What is expected: List each line of the data that holds the string "const".

Stored data:
┄┄┄┄┄┄
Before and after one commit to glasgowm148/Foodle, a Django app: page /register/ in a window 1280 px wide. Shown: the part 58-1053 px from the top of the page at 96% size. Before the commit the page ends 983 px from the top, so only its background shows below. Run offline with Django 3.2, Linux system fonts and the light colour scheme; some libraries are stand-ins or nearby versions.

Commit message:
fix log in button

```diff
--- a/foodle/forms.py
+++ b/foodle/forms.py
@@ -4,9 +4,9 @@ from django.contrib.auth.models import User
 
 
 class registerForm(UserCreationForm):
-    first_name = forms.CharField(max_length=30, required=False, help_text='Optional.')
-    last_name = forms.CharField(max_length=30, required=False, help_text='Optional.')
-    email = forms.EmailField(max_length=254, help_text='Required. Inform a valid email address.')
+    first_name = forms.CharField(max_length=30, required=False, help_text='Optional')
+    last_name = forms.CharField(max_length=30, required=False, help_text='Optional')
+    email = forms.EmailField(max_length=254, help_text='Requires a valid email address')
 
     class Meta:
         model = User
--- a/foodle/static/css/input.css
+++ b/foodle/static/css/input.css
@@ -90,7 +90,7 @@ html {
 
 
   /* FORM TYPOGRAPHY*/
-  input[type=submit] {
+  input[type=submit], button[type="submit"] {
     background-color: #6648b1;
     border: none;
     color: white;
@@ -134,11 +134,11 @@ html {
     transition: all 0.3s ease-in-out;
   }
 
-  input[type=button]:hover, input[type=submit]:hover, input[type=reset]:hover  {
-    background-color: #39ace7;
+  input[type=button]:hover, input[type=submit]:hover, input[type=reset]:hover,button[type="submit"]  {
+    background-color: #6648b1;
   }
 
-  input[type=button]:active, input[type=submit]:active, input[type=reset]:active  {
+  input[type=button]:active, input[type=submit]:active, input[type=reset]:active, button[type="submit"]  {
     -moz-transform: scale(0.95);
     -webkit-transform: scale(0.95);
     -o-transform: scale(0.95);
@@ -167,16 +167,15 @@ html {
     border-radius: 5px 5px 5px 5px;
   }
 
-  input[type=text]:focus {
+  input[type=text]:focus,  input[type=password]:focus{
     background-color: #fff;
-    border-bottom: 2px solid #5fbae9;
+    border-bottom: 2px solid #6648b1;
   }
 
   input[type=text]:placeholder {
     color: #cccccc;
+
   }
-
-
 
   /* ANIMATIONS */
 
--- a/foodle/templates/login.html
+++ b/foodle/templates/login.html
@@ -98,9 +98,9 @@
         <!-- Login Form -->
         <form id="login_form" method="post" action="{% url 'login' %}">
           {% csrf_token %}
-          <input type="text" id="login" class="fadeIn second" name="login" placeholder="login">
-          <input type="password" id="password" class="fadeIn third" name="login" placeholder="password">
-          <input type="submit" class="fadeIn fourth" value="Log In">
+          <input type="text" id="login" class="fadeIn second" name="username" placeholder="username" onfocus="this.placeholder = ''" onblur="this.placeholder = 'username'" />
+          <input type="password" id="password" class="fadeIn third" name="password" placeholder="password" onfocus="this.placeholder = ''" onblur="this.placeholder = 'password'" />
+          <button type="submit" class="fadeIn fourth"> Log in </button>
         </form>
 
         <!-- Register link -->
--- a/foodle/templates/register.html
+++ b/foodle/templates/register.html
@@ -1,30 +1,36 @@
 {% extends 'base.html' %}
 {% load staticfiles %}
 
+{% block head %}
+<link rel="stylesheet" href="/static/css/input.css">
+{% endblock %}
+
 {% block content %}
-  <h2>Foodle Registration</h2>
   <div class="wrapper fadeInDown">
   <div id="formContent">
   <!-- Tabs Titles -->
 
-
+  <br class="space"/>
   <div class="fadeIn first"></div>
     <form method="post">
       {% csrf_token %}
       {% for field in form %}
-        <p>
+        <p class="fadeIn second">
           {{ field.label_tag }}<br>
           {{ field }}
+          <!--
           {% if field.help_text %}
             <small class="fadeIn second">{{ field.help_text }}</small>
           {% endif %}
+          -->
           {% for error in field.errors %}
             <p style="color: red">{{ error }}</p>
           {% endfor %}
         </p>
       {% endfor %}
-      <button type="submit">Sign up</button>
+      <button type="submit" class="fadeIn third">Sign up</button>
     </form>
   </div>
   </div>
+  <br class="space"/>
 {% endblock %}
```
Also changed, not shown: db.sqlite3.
┄┄┄┄┄┄
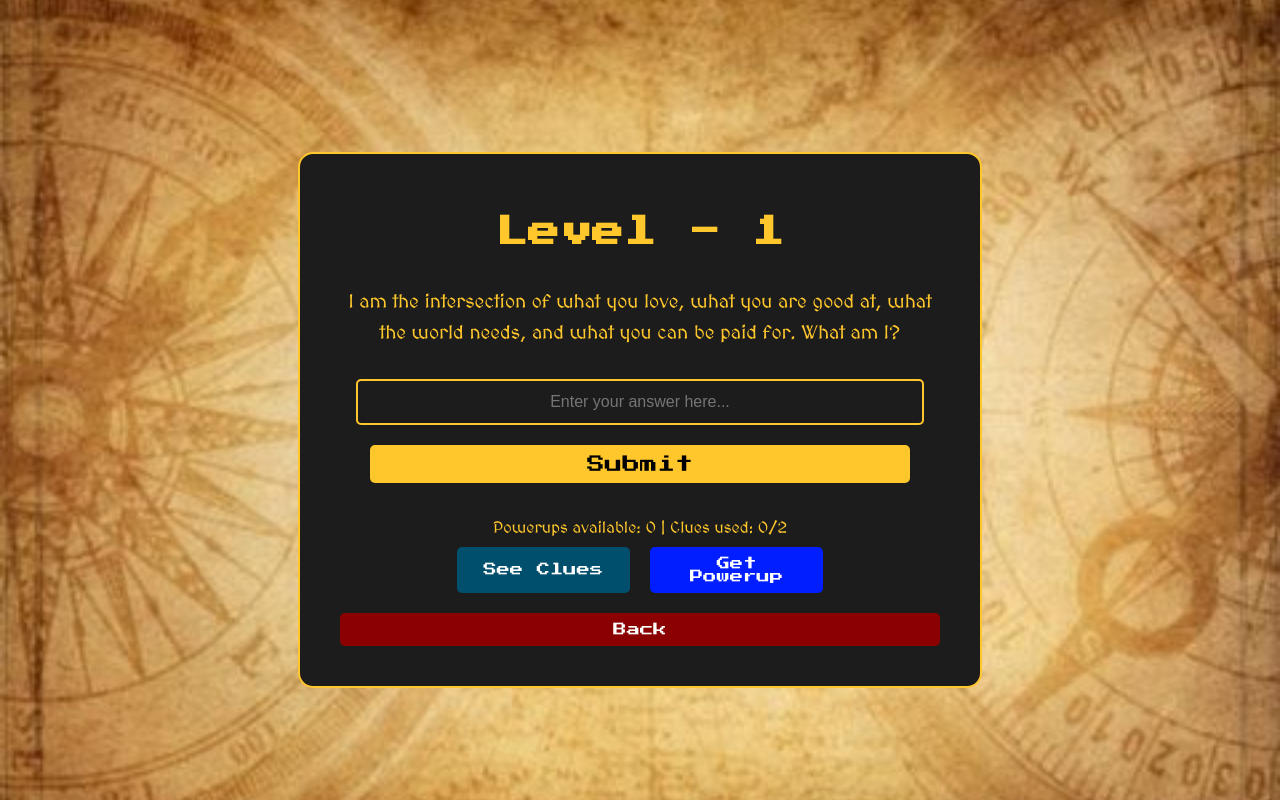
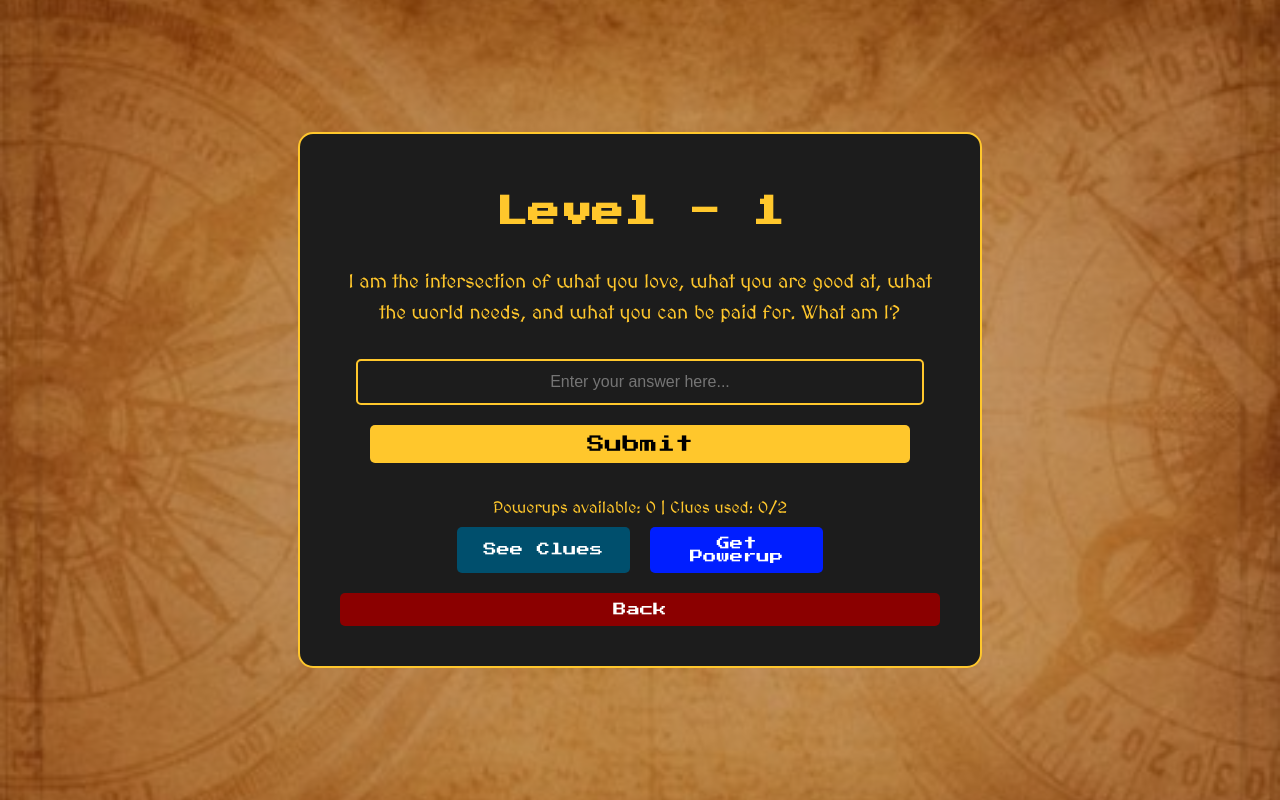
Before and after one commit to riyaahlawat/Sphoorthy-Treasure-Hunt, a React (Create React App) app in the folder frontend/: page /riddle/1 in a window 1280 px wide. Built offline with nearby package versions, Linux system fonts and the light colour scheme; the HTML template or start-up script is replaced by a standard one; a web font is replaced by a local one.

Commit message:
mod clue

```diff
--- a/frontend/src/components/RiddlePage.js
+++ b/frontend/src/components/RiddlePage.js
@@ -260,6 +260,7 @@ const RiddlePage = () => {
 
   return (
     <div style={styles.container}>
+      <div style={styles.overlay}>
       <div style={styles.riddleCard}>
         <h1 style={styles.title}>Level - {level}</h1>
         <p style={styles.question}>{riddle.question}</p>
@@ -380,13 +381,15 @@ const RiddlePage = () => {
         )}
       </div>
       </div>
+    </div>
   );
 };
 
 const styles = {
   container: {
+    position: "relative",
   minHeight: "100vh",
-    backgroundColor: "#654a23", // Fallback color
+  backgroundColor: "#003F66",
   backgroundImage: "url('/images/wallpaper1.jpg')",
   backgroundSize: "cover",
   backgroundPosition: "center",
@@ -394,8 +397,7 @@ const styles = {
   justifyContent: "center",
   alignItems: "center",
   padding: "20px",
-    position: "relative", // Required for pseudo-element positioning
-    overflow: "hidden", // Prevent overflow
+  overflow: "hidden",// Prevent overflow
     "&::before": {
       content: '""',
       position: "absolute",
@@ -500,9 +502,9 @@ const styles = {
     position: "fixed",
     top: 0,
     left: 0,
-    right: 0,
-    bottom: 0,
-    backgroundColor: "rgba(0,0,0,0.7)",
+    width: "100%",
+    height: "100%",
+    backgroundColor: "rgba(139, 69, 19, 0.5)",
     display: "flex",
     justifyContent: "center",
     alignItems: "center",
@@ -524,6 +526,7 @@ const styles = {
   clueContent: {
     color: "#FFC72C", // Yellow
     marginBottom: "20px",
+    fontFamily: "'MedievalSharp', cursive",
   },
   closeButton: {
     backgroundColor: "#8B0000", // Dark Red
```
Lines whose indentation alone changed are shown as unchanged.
┄┄┄┄┄┄
Answer section:
@@ -260,6 +260,7 @@ const RiddlePage = () => {
@@ -380,13 +381,15 @@ const RiddlePage = () => {
 const styles = {
@@ -394,8 +397,7 @@ const styles = {
@@ -500,9 +502,9 @@ const styles = {
@@ -524,6 +526,7 @@ const styles = {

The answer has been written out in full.